The notion fueling this comic is that royalty — of every country — possesses super powers. In a sense, the rulers of nations serve as their own deterrents, keeping one another in check simply by the sheer threat of war. Under that premise, Williams doesn’t try to make the characters likeable, he just pours the characters over the readers, drenching readers in plot, subplot and family structure. By the time Williams switches scenes after the first seven pages, it is quite clear who’s good, who’s bad (not clear in personal identity, but clear in conflict) and what’s going on. This story is set in the heart of World War II. The primary players represent England and Germany. People are going to die and have been dying long before page one of “The Royals: Masters of War” #1. Williams tells the story, sweeping readers up, but he doesn’t overwhelm. The cast is fairly limited: the House of Windsor, the Royalty of England, some of whom are super-powered, but their patriarch, Albert, is not. Albert’s lack of super powers has not compromised his political power and his will is instilled over his family, keeping their powers in check, for the most part. Albert’s family includes Henry, Rose and Arthur. Arthur is an aimless partier while Rose and Henry are trying to find their place in life.

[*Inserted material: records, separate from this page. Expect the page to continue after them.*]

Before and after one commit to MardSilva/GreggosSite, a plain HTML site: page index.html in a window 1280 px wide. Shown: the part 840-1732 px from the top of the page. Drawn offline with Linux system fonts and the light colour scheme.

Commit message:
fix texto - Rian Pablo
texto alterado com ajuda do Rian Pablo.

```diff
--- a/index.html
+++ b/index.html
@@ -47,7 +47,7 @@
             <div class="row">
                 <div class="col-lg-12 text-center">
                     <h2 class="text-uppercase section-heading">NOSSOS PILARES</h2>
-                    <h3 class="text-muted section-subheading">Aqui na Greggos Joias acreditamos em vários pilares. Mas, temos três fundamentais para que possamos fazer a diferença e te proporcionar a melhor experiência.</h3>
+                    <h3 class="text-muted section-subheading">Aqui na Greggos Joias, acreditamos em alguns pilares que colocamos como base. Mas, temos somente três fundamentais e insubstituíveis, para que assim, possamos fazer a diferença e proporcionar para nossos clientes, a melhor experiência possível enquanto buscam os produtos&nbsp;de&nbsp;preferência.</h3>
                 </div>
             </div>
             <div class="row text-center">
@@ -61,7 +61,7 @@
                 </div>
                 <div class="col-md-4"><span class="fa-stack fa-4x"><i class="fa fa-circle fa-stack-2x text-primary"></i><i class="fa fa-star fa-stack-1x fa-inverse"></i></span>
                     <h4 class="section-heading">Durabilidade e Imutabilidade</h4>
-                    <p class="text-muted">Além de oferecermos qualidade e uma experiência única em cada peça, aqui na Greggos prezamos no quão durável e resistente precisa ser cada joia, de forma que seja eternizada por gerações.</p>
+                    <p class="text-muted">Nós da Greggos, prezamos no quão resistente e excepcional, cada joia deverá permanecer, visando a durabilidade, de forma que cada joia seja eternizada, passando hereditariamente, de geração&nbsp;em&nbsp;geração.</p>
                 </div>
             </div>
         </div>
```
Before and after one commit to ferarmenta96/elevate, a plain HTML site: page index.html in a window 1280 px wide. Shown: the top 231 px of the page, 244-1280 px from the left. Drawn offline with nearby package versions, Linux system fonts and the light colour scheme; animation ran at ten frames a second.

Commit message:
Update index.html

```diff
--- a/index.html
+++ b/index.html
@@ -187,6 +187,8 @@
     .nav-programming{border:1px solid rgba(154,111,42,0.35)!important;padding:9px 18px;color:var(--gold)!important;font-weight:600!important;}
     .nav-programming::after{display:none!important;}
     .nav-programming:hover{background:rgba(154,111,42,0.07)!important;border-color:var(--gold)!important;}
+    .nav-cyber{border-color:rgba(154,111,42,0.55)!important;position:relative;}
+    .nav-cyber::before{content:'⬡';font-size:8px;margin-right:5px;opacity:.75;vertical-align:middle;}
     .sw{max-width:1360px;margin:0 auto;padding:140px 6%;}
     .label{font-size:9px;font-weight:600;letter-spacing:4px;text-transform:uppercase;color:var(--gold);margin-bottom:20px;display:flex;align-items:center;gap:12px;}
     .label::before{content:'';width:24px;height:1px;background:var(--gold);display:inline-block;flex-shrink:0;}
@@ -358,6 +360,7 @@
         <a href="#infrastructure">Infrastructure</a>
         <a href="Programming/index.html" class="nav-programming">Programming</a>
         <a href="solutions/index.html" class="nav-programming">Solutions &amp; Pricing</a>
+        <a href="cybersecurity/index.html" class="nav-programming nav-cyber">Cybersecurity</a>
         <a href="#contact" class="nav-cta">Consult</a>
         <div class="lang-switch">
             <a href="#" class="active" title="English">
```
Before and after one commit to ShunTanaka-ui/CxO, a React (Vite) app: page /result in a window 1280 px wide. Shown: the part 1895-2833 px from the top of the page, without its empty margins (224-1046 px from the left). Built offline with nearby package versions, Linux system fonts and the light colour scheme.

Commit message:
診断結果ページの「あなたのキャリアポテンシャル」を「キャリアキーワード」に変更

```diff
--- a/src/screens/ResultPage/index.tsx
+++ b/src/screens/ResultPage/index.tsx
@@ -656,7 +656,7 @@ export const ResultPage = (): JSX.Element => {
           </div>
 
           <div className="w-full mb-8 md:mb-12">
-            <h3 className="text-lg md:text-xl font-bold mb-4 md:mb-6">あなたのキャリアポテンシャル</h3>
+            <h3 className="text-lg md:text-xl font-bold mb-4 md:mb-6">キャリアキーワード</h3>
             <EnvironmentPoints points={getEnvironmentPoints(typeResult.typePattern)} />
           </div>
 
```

Coleby’s visual collaboration with Mettler melts together spectacularly, each bringing out the best in the other with a rough undercurrent of debris floating through the pages. Clearly working from Coleby’s pencils, the colors are worn and reserved, at times appearing faded, while other points simply seeming dirty and covered in the spoils of the battles being depicted on the pages of “The Royals” Masters of War” #1. Coleby’s character designs are noble and strong, naturally aided by the uniforms of the royals. The artist packs the pages with details: skeletons of the fallen, shorn metal wreckage that once bore the threat of doom, and the vehicles themselves. The opening scene of the Avro Lancasters (please feel free to correct me on that one, I’m more familiar with jets than props) is dazzling in detail. Henry leaps from the centermost plane, but Coleby has constructed the page to guide the reader throughout the spread, filling the pages with explosions, propellers and mechanical specs on each of the planes. The detail sweeps throughout the issue, providing ample opportunity for readers to pause, study and absorb.
Equal parts Elseworlds, standard-issue Vertigo fare and war comic, “The Royals: Masters of War” #1 is a fresh, unexpected tale filled with familiar notions. Readers the world over are familiar with the concept of royalty perching above the masses, here that perch is fueled by super powers. This is a very sound story on a solid concept with no shortage of action and intrigue. This is a fine addition to Vertigo’s modern library.